But what research I was able to do took me into the coal mining history of Glenbuck, in the parish of Muirkirk, and into trying to find out where cottages at Boat Stabs in the parish of Dundonald could have been located: by the sea is my guess, though they could have been on the south side of the River Irvine. I also found about the coal mining history of Indiana and California, and tried to imagine what it would have been like crossing the Atlantic in the late 1800s. Not exactly a cruise, I suppose, but at least by then it was done by steamship in about nine days.

I do love how family history takes you into so many different but equally fascinating areas.

Ancestors migrating yet again

Gosh, my ancestors get everywhere – or at least the Scottish ones do. I’m now used to losing track of someone in the census in Scotland, only for them to turn up in Canada, USA, New Zealand or Australia.

In the mid to late 1800s Ayrshire coal miners were clearly being lured to work in newly opening USA mines, and many on my family tree were happy to answer the call. Some came back to Scotland, so it can’t always have been what they’d hoped for, but most stayed so I must have heaps of long lost cousins scattered all over the United States.

Today I’ve been padding out what I know about my Haggarty or Haggerty ancestors. My great great grandmother was Margaret Haggarty, who died at the age of 38 from what was probably typhoid. Not getting far with her parents, Joseph Haggerty and Jean Orr, I started researching her siblings. She had a brother Hugh who married Janet Muir and lived in Dundonald and then Kilwinning, but who died in about 1848. He’s in the 1841 census but only his widow and children are in the 1851 census and again in 1861. Then Ancestry gave a suggestion for his widow in the 1880 USA census so I had a look – and there she was, with two of her sons, in California.

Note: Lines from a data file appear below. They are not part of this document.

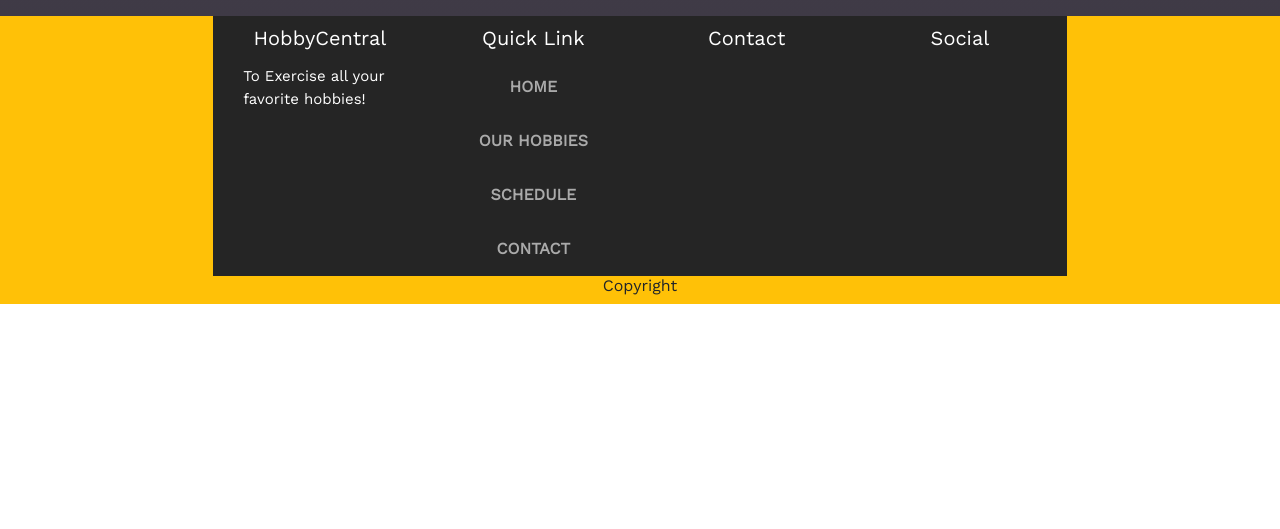
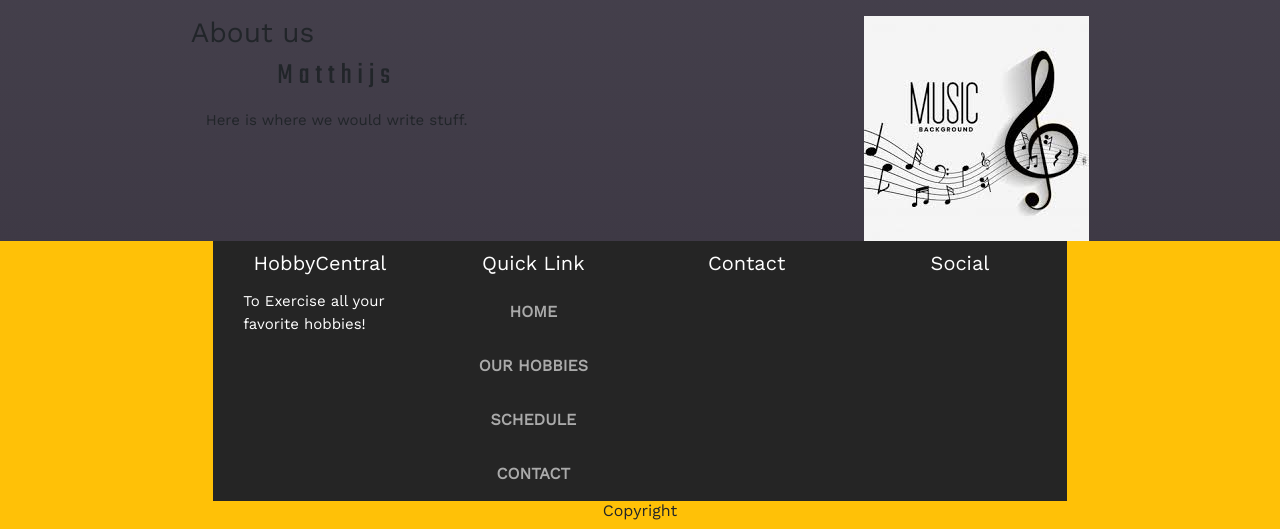
Before and after one commit to EddyGHendrickx/hobbyCentral, a plain HTML site: page index.html in a window 1280 px wide. Shown: the part 1717-2246 px from the top of the page. Before the commit the page ends 2021 px from the top, so only its background shows below. Drawn offline with nearby package versions, Linux system fonts and the light colour scheme.

Commit message:
last one of the day

```diff
--- a/css/homepage.css
+++ b/css/homepage.css
@@ -7,3 +7,8 @@
 .CarouselContent {
     text-align: center;
 }
+
+.SecondSession {
+    display: flex;
+    justify-content: space-around;
+}
--- a/index.html
+++ b/index.html
@@ -173,6 +173,18 @@
     </div>
 </section>
 
+
+<section class="SecondSession">
+    <div>
+        <h3>About us</h3>
+        <h2>Matthijs</h2>
+        <p>Here is where we would write stuff.</p>
+    </div>
+    <div>
+        <img src="images/music.jpeg"
+    </div>
+</section>
+
 <!-- footer -->
 
 <footer>
```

They were living in Judsonville, Contra Costa County. According to Wikipedia, Judsonville is now a ghost town but used to be a town serving nearby coal mines. There’s information about it on the web, as it’s now become a coal mining preserve – http://www.ebparks.org/parks/black_diamond

According to the web site, “From the 1860s through the turn of the last century, five coal mining towns thrived in the Black Diamond area: Nortonville, Somersville, Stewartville, West Hartley and Judsonville. As the location of California’s largest coal mining operation, nearly four million tons of coal (“black diamonds”) were removed from the earth. The residents of the mining towns were from all over the world, and their life was characterized by hard work and long hours. Occasional celebrations and a variety of organizations and social activities served to alleviate the drudgery of daily existence. The coal mines had a significant impact on California’s economy. By the time operations ceased due to rising production costs and the exploitation of new energy sources, much of California’s economy had been transformed from a rural to an industrial base.”

So far I’ve no idea when they migrated or where they were after the 1880 census but I’m about to try and find out. It’s amazing where family history takes you, and what it teaches you about the world and its history.